Banks Want Efficiency. Critics Warn of Backsliding.
A decade after big banks needed government support to dig out of the financial crisis, the Federal Reserve is slowly, but steadily, making a series of regulatory changes that could chip away at new requirements put in place to prevent a repeat of the 2008 meltdown. Some of the changes, seemingly incremental and technical on their own, could add up to a weakening of capital requirements installed in the wake of the crisis to prevent the largest banks from suffering the kind of destabilizing losses that imperiled the United States economy. Another imminent change will soften a rule intended to prevent banks from making risky bets with customer deposits. Fed officials and others who support the changes, including big banks, say the Fed is engaging in what they call “tailoring” — a regulatory correction that will bring greater efficiency to standards written in the heat of a meltdown.
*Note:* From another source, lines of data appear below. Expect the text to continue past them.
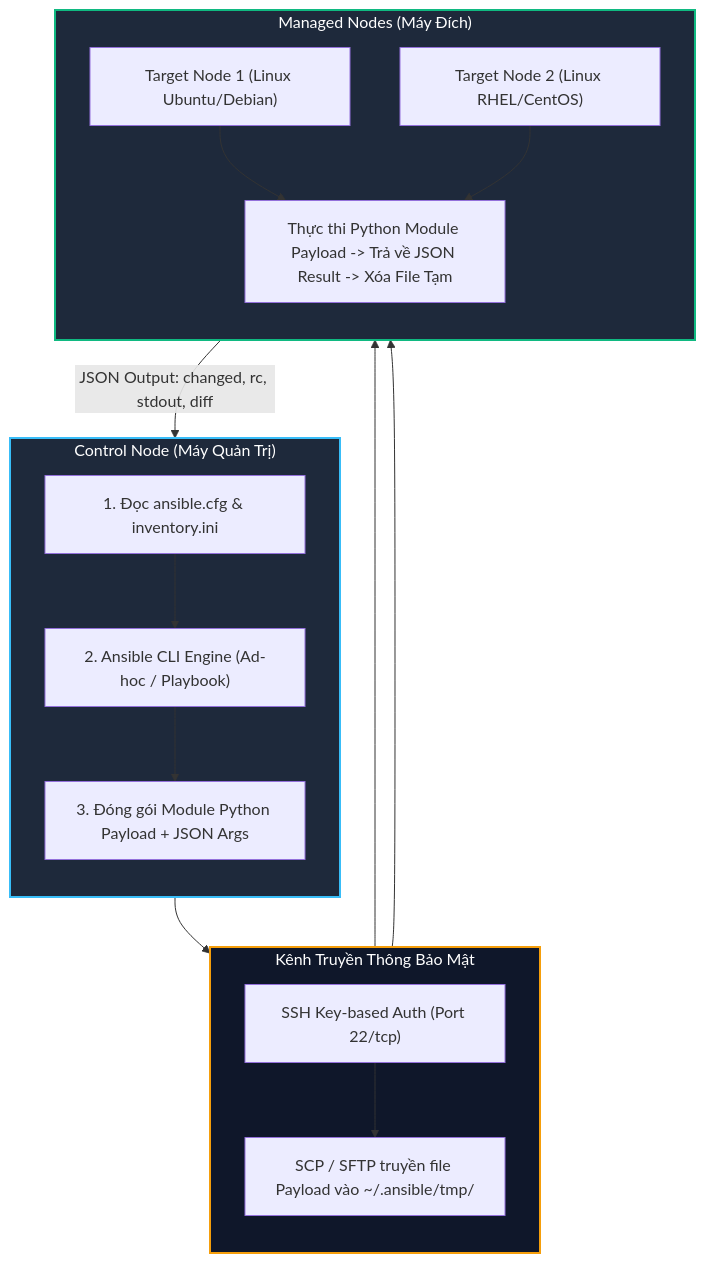
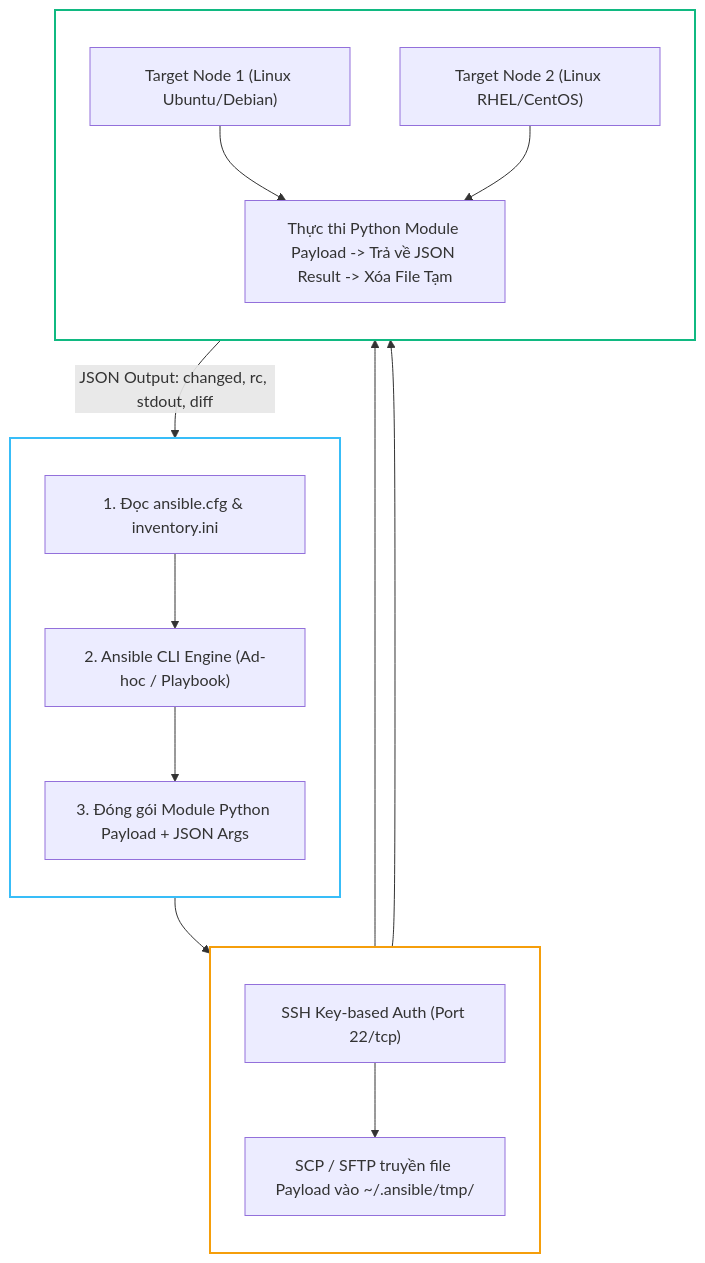
One commit to kiennt308/ntk changed the first of 3 diagrams in _posts/2026-09-13-ansible-02-02-cai-dat-kien-truc-ad-hoc.md. Above: the diagram before and after it, drawn with Mermaid. The commit also changed other lines of this file and 161 other files, not shown here.

````diff
--- a/_posts/2026-09-13-ansible-02-02-cai-dat-kien-truc-ad-hoc.md
+++ b/_posts/2026-09-13-ansible-02-02-cai-dat-kien-truc-ad-hoc.md
@@ -38,32 +38,32 @@
 ```mermaid
 flowchart TD
     subgraph ControlNode["Control Node (Máy Quản Trị)"]
         direction TB
         CFG["1. Đọc ansible.cfg & inventory.ini"]
         CLI["2. Ansible CLI Engine (Ad-hoc / Playbook)"]
         MOD["3. Đóng gói Module Python Payload + JSON Args"]
     end
 
     subgraph SSHConn["Kênh Truyền Thông Bảo Mật"]
         direction TB
         SSH1["SSH Key-based Auth (Port 22/tcp)"]
         SCP["SCP / SFTP truyền file Payload vào ~/.ansible/tmp/"]
     end
 
     subgraph ManagedNodes["Managed Nodes (Máy Đích)"]
         direction TB
         T1["Target Node 1 (Linux Ubuntu/Debian)"]
         T2["Target Node 2 (Linux RHEL/CentOS)"]
         EXEC["Thực thi Python Module Payload -> Trả về JSON Result -> Xóa File Tạm"]
     end
 
     CFG --> CLI --> MOD
     MOD --> SSH1 --> SCP
     SCP --> T1 & T2
     T1 & T2 --> EXEC
     EXEC -->|"JSON Output: changed, rc, stdout, diff"| CLI
 
-    style ControlNode fill:#1e293b,stroke:#38bdf8,stroke-width:2px,color:#fff
-    style SSHConn fill:#0f172a,stroke:#f59e0b,stroke-width:2px,color:#fff
-    style ManagedNodes fill:#1e293b,stroke:#10b981,stroke-width:2px,color:#fff
+    style ControlNode fill:none,stroke:#38bdf8,stroke-width:2px,color:#fff
+    style SSHConn fill:none,stroke:#f59e0b,stroke-width:2px,color:#fff
+    style ManagedNodes fill:none,stroke:#10b981,stroke-width:2px,color:#fff
 ```
````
But some current and former Fed officials worry that the central bank and its fellow regulators are giving large banks, which are making big profits, an unnecessary gift that could leave the economy exposed in the next downturn.